> **WHAT YOU WILL DO**
From the entries below, extract every line that includes the word "lorem".

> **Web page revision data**
====

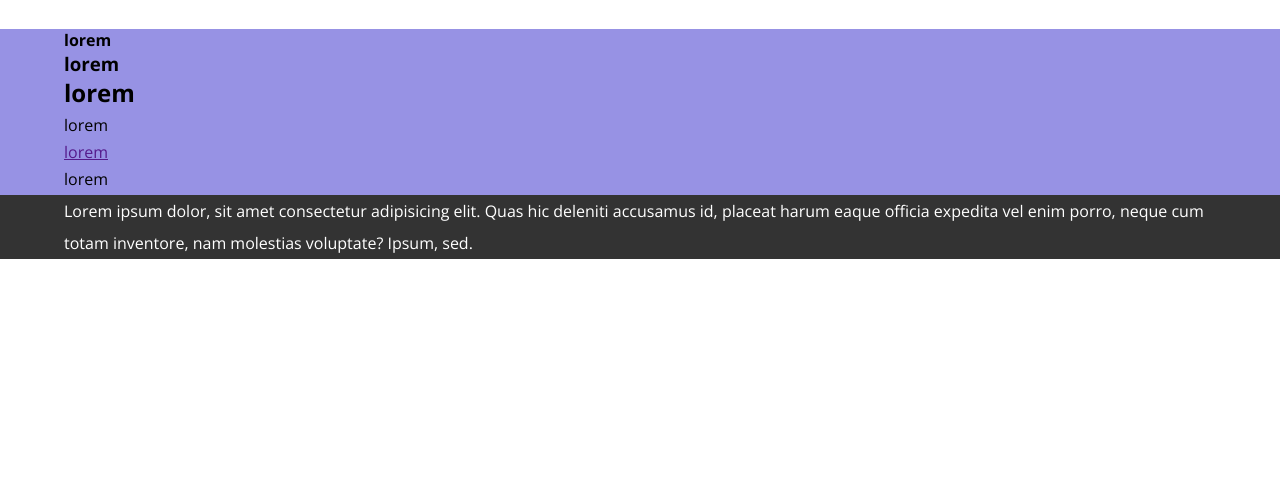
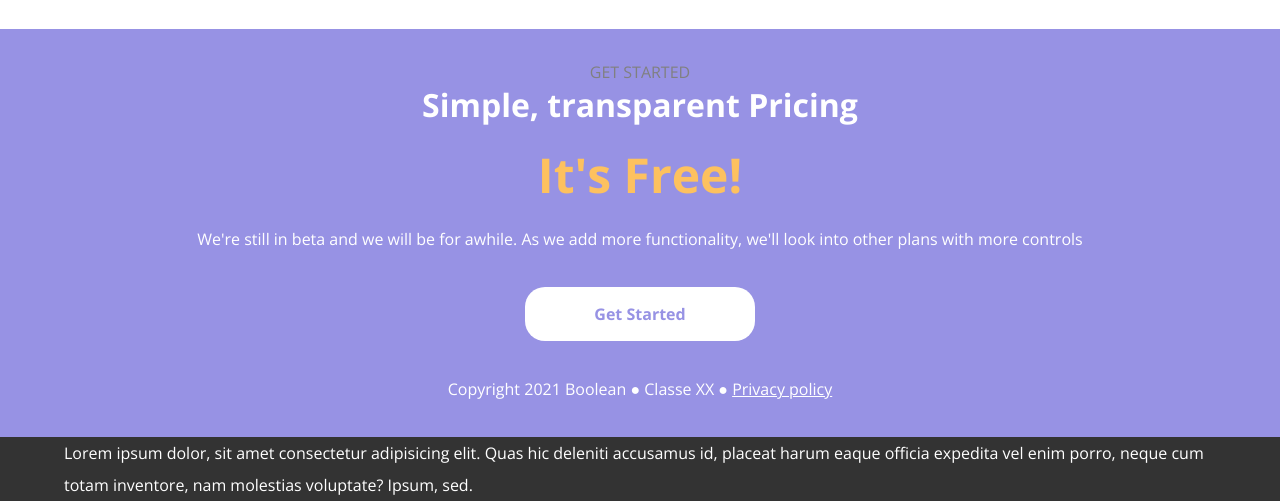
Before and after one commit to Nico-Serra/htmlcss-responsive-layout, a plain HTML site: page index.html in a window 1280 px wide. Shown: the part 4519-5020 px from the top of the page. Before the commit the page ends 4778 px from the top, so only its background shows below. Drawn offline with nearby package versions, Linux system fonts and the light colour scheme.

Commit message:
add section start

```diff
--- a/assets/css/style.css
+++ b/assets/css/style.css
@@ -99,6 +99,22 @@ p{
         border-radius: 20px;
     }
 
+    .btn-white{
+        display: inline-block;
+        width: 20%;
+        background-color: var(--resp-light);
+        color: var(--resp-primary);
+        text-align: center;
+        text-decoration: none;
+        padding: 0.5rem .8rem;
+        border-radius: 20px;
+        font-weight: bold;
+        margin: 2rem 0;
+    }
+
+    .white{
+        color: var(--resp-light);
+    }
 /* #endregion Utilities */
 
 /* #region Header */
@@ -327,6 +343,37 @@ header a{
 
     /* #endregion about */
 
+    /* #region start */
+
+        #start{
+            color: var(--resp-light);
+            padding: 2rem 0;
+        }
+
+        #start h2{
+            color: var(--resp-accent);
+            font-size: xxx-large;
+            padding: 1rem 0;
+        }
+
+        #start h3{
+            font-size: xx-large;
+        }
+
+        #start h4{
+            color: gray;
+            font-weight: 400;
+        }
+
+        #start a{
+            padding: 1rem 0;
+        }
+
+
+
+
+    /* #endregion start */
+
 /* #endregion main */
 
 /* #region footer */
--- a/index.html
+++ b/index.html
@@ -336,13 +336,16 @@
         </section>
 
         <section id="start">
-            <div class="container">
-                <h4>lorem</h4>
-                <h3>lorem</h3>
-                <h2>lorem</h2>
-                <p>lorem</p>
-                <a href="">lorem</a>
-                <p>lorem</p>
+            <div class="container text-align">
+                <h4>GET STARTED</h4>
+                <h3>Simple, transparent Pricing</h3>
+                <h2>It's Free!</h2>
+                <p>We're still in beta and we will be for awhile.
+                    As we add more functionality, we'll look into other plans with more controls
+                </p>
+
+                <a href="#" class="btn-white">Get Started</a>
+                <p>Copyright 2021 Boolean &#9679; Classe XX &#9679; <a href="#" class="white">Privacy policy</a></p>
             </div>
         </section>
 
```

====

> **ANSWER BOX**
-                <h4>lorem</h4>
-                <h3>lorem</h3>
-                <h2>lorem</h2>
-                <p>lorem</p>
-                <a href="">lorem</a>
-                <p>lorem</p>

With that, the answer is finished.